_What is being asked_:
Whenever the word "hover" turns up in a line of the data below, copy that line.

_Source information_:
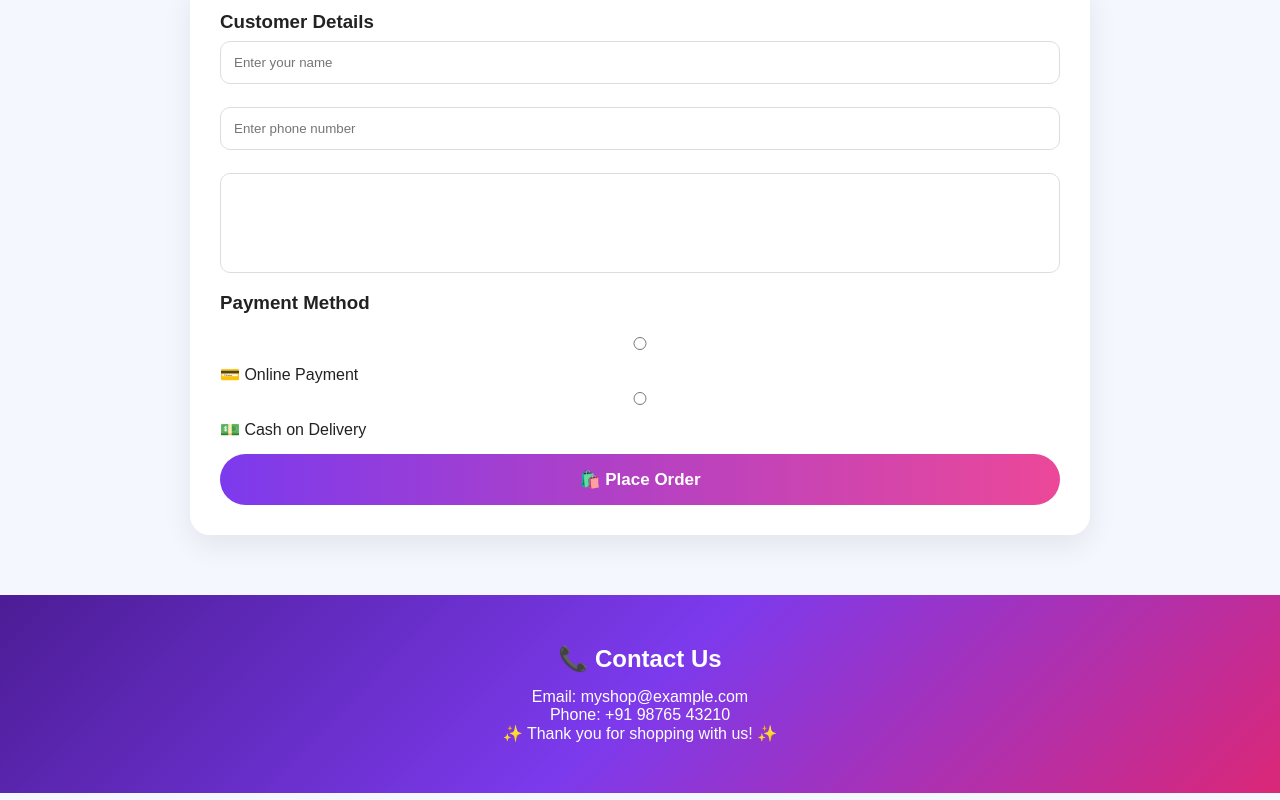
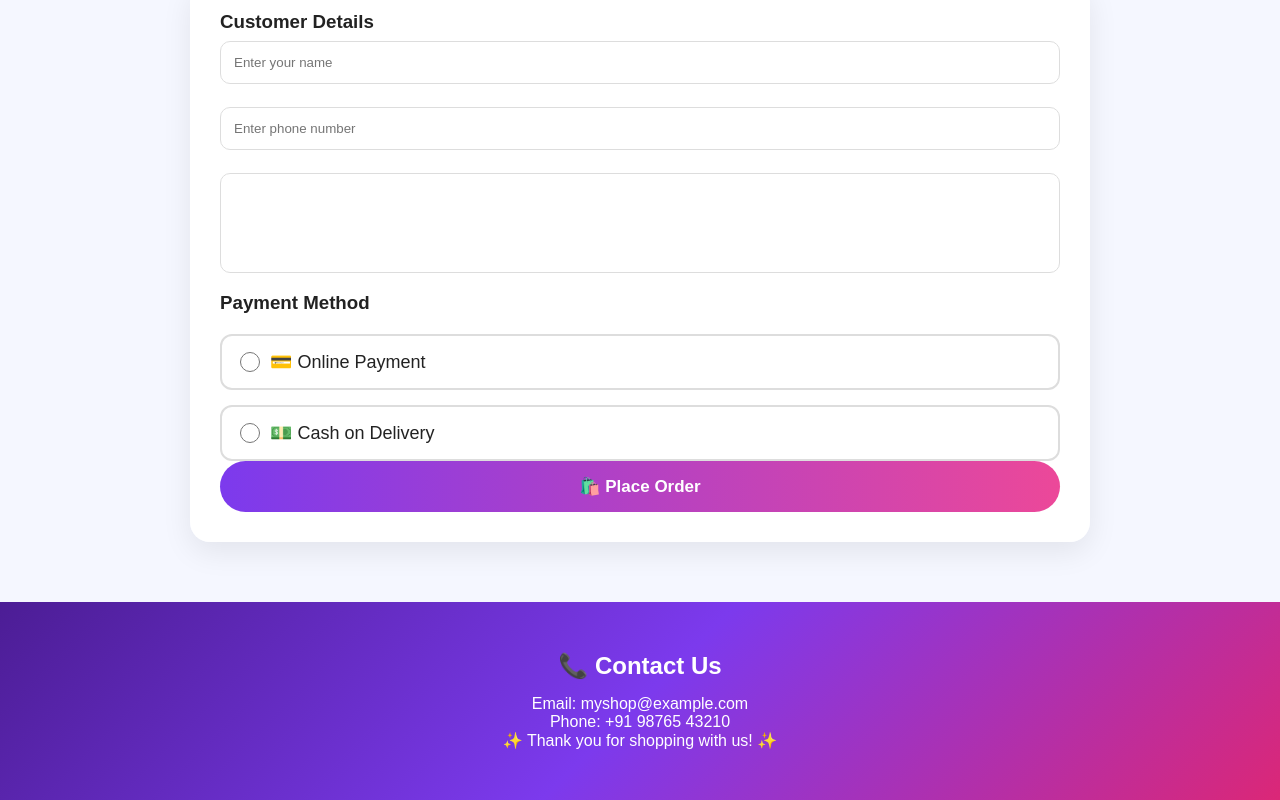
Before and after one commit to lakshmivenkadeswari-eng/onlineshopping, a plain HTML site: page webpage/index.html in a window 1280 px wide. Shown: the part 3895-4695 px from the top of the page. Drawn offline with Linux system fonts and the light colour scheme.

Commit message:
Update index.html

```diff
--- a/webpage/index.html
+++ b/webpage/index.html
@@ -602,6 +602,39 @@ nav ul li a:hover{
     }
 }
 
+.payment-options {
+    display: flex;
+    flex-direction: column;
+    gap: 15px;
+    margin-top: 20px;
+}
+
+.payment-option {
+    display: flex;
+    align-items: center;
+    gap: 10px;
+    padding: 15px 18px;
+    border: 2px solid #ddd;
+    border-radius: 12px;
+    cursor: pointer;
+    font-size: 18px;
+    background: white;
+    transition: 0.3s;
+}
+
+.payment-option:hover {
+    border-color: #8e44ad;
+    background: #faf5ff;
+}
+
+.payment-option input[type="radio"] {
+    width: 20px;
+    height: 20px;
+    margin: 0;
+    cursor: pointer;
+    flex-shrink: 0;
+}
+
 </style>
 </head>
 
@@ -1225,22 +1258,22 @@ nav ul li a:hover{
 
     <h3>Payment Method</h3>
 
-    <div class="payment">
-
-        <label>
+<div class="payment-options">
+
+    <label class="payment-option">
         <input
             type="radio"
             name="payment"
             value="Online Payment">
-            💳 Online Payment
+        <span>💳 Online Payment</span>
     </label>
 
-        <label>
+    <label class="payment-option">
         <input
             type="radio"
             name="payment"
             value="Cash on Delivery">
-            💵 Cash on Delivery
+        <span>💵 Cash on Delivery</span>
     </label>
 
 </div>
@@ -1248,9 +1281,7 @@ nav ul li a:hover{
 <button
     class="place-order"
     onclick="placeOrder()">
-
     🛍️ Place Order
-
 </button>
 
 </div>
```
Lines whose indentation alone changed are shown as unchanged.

_Task solution_:
@@ -602,6 +602,39 @@ nav ul li a:hover{
+.payment-option:hover {
@@ -1225,22 +1258,22 @@ nav ul li a:hover{
@@ -1248,9 +1281,7 @@ nav ul li a:hover{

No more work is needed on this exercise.